Financial Fridays

Livestream Learning Studio is a live, award-winning, year-long school subscription service that delivers financial literacy education through the thrill of the creative arts.

With weekly virtual theatre programs and supplemental curriculum for grades 3-5, the Studio delivers dynamic e-learning experiences that align with state and national education standards.

We all know that live, interactive learning resources work best in the classroom – and we have the data to prove it. Now Livestream Learning Studio can teach live at scale using our proprietary technology, delivering:


Plus 64 virtual live experiences throughout the school year, all accessible through our event portal


Professional development and lesson plans for educators included


Live hosts who provide interactive learning and classroom activities


No additional tech or IT involvement needed!
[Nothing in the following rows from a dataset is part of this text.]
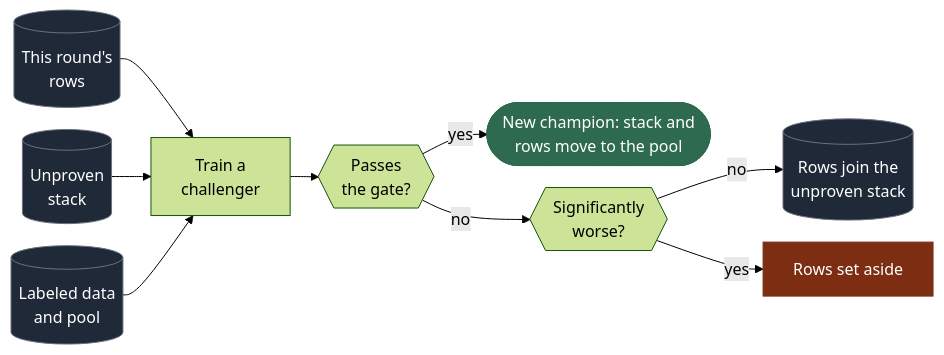
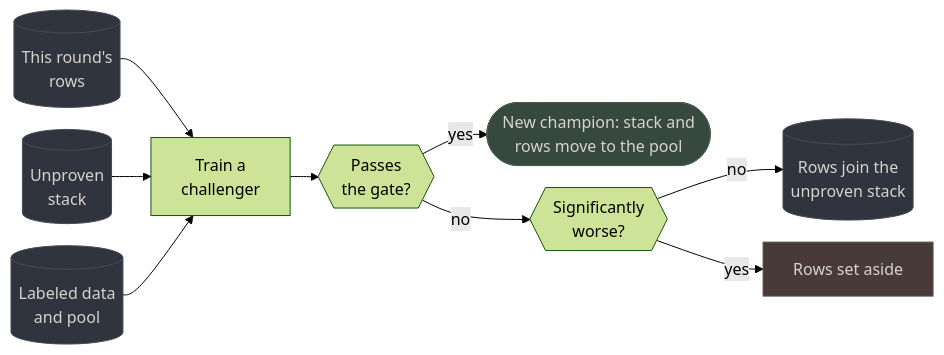
The fifth of 6 diagrams in README.md (LCapy/embedding-rhizome-classifier), drawn with Mermaid (forest theme) before and after one commit. The commit also changed other lines of this file and 10 other files, not shown here.

````diff
--- a/README.md
+++ b/README.md
@@ -407,19 +419,19 @@
 ```mermaid
 %%{init: {"flowchart": {"nodeSpacing": 22, "rankSpacing": 28}}}%%
 flowchart LR
     Rows[("This round's<br/>rows")] --> Train["Train a<br/>challenger"]
     Stack[("Unproven<br/>stack")] --> Train
     Pool[("Labeled data<br/>and pool")] --> Train
     Train --> Gate{{"Passes<br/>the gate?"}}
     Gate -->|"yes"| Promote(["New champion: stack and<br/>rows move to the pool"])
     Gate -->|"no"| Worse{{"Significantly<br/>worse?"}}
     Worse -->|"no"| Join[("Rows join the<br/>unproven stack")]
     Worse -->|"yes"| Aside["Rows set aside"]
 
-    classDef champion fill:#2d6a4f,color:#fff,stroke:#2d6a4f
-    classDef store fill:#1f2937,color:#fff,stroke:#6b7280
-    classDef ended fill:#7c2d12,color:#fff,stroke:#7c2d12
+    classDef champion fill:#37483f,color:#d6d3cb,stroke:#4a5d53
+    classDef store fill:#30343e,color:#d6d3cb,stroke:#474c58
+    classDef ended fill:#483b37,color:#d6d3cb,stroke:#5d4d48
     class Promote champion
     class Rows,Stack,Pool,Join store
     class Aside ended
 ```
````
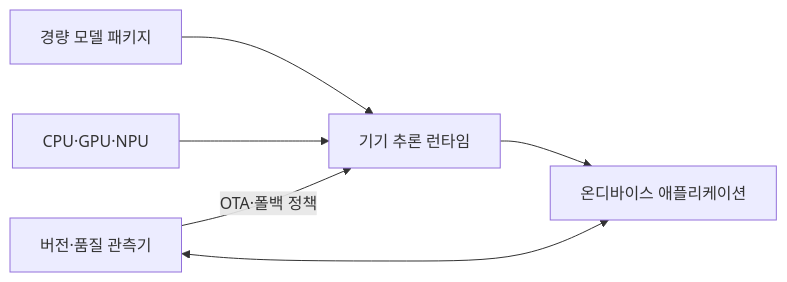
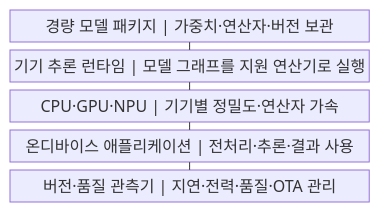
Before and after one commit to agnusdei1207/knowledge-base: the first of 2 diagrams in src/content/docs/notes/03-software/208_on_device_model_deployment.md, drawn with Mermaid. The commit also changed other lines of this file and 20 other files, not shown here.

````diff
--- a/src/content/docs/notes/03-software/208_on_device_model_deployment.md
+++ b/src/content/docs/notes/03-software/208_on_device_model_deployment.md
@@ -55,8 +55,13 @@
 ```mermaid
-flowchart LR
-    M["경량 모델 패키지"] --> R["기기 추론 런타임"]
-    H["CPU·GPU·NPU"] --> R
-    R --> A["온디바이스 애플리케이션"]
-    O["버전·품질 관측기"] <--> A
-    O -->|OTA·폴백 정책| R
+block
+    columns 1
+    A["경량 모델 패키지 | 가중치·연산자·버전 보관"]
+    B["기기 추론 런타임 | 모델 그래프를 지원 연산기로 실행"]
+    C["CPU·GPU·NPU | 기기별 정밀도·연산자 가속"]
+    D["온디바이스 애플리케이션 | 전처리·추론·결과 사용"]
+    E["버전·품질 관측기 | 지연·전력·품질·OTA 관리"]
+    A --- B
+    B --- C
+    C --- D
+    D --- E
 ```
````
The Studio comes from the minds behind The National Theatre for Children (NTC), which has been delivering effective K-12 education programs to schools since 1978. Both Livestream Learning Studio and NTC know that educational programs enhanced by the creative arts deliver learning through laughter. That’s especially important in the world of financial literacy: encouraging students to spend and save wisely at an early age sets them up for success later in life.

Through live, interactive theatre, standards-aligned activities and readymade lesson plans, the Studio delivers easy-to-use lessons that not only educate students in the world of financial literacy – they also excite and inspire them.

We offer 192 live events throughout the year! Take a look at our 2022-23 financial literacy-themed programs: 

Financial Planning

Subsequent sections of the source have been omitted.